Side quests are our “everything else” category. Anything that isn’t part of the main story thread goes into this bucket. Side quests let us play with the world, expand the background on our characters and regions, and make it something you decide to do, rather than something you have to do in order to get to the next town and start recruiting new Solari.
We also use side quests as the place we can ask you to do something a little more hardcore. The quest isn’t necessarily blocking anything (and certainly not blocking everything), so it’s a good way to give those looking for a little extra challenge something special to work toward.
Unlike story quests, side quests don’t just start automatically. You find side quests by checking out the building no one told you to look in, or by returning to a previous area and poking around, only to discover an old NPC needs your help. Once you stumble upon a side quest, it gets added to your quest log. Some are one-offs, some have a small chain, but none block progress.
Anatomy of a Quest
Both story quests and side quests are similar in structure. You get some dialog up front discussing the reason for the quest, then you get your objective(s). Upon completion of the objective(s), you see wrap-up dialog text, and any new quests that you’ve triggered start up. We generally keep the number of objectives per quest to 1 or 2, in no small part because we’re on mobile. We know full well that people will be 60% of the way through something, and their bus will come, the commercial will end, or their boss will show up. We made a game that plays beautifully if you sit down and play it for an extended period, but we have to accommodate the reality that working well on mobile means breaking your epic adventure into bite-sized chunks.

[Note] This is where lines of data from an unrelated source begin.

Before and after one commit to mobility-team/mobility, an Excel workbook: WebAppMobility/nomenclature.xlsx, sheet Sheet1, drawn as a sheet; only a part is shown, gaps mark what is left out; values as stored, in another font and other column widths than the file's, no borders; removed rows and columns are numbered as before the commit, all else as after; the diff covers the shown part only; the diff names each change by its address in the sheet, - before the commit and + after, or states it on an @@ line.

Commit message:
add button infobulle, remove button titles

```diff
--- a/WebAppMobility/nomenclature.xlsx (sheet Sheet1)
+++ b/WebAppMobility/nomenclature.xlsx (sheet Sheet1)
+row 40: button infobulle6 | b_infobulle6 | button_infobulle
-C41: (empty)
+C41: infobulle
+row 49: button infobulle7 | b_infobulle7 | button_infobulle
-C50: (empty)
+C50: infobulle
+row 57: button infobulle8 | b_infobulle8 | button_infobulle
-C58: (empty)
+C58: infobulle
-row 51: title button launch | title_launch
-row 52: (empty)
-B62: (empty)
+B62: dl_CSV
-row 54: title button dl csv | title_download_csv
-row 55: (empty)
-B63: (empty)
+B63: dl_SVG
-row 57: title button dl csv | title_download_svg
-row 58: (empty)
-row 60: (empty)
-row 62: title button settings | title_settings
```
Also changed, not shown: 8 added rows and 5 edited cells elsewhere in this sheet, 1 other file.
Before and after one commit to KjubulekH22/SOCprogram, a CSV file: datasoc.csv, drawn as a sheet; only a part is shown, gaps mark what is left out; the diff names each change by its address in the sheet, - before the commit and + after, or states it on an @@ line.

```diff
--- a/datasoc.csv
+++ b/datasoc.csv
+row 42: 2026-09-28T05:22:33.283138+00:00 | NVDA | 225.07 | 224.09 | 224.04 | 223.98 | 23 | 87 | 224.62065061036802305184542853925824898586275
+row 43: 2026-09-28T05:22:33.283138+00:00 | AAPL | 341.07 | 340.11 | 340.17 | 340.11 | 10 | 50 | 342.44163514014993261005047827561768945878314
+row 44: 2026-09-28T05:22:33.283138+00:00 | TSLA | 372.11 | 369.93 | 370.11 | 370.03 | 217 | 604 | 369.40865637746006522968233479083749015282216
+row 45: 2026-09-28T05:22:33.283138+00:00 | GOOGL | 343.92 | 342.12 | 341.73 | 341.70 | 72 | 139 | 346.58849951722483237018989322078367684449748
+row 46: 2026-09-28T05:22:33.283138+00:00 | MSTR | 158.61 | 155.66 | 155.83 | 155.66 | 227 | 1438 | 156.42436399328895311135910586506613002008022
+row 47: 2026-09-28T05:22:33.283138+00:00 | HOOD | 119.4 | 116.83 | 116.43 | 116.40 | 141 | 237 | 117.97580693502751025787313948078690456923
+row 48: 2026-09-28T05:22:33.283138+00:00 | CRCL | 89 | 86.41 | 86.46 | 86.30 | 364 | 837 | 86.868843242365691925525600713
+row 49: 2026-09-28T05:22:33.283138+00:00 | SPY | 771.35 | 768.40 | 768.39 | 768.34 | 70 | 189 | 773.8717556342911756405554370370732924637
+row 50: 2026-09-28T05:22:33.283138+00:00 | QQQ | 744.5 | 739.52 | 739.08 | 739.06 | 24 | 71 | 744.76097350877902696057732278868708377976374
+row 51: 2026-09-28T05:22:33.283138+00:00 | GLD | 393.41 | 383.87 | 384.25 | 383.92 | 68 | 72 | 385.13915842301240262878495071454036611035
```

While working on Moonrise, I’ve also occasionally pitched ideas for Other Projects, which would have quest systems of their own. It’s been really edifying to see how, with similar goals overall, this other system looks utterly and completely different from what we’re doing in Moonrise. If it sounds strange that I’m happy we’re building wildly different systems, understand that what it means to me is that we’re creating the right system each time, customized to the game and experience at hand. One of the single most important things a designer can do is not take things for granted. Don’t just build a quest system that looks like some other quest system because it worked pretty well in that game. Build the system you need for the experience you want to create.
* Sanya here: I totally will…put all the people who do it into a drawing for one of you to win some Moonrise swag. Post a video/Vine/YouTube to our Toy Boat contest thread of you saying “Hello, Undead Labs! Hello, Moonrise! TOY BOAT TOY BOAT TOY BOAT TOY BOAT.” I’ll pick a winner on 12/12.
** Ian again: As of this writing, I have not been able to get a haunted anything into the game. I’ll keep you guys posted.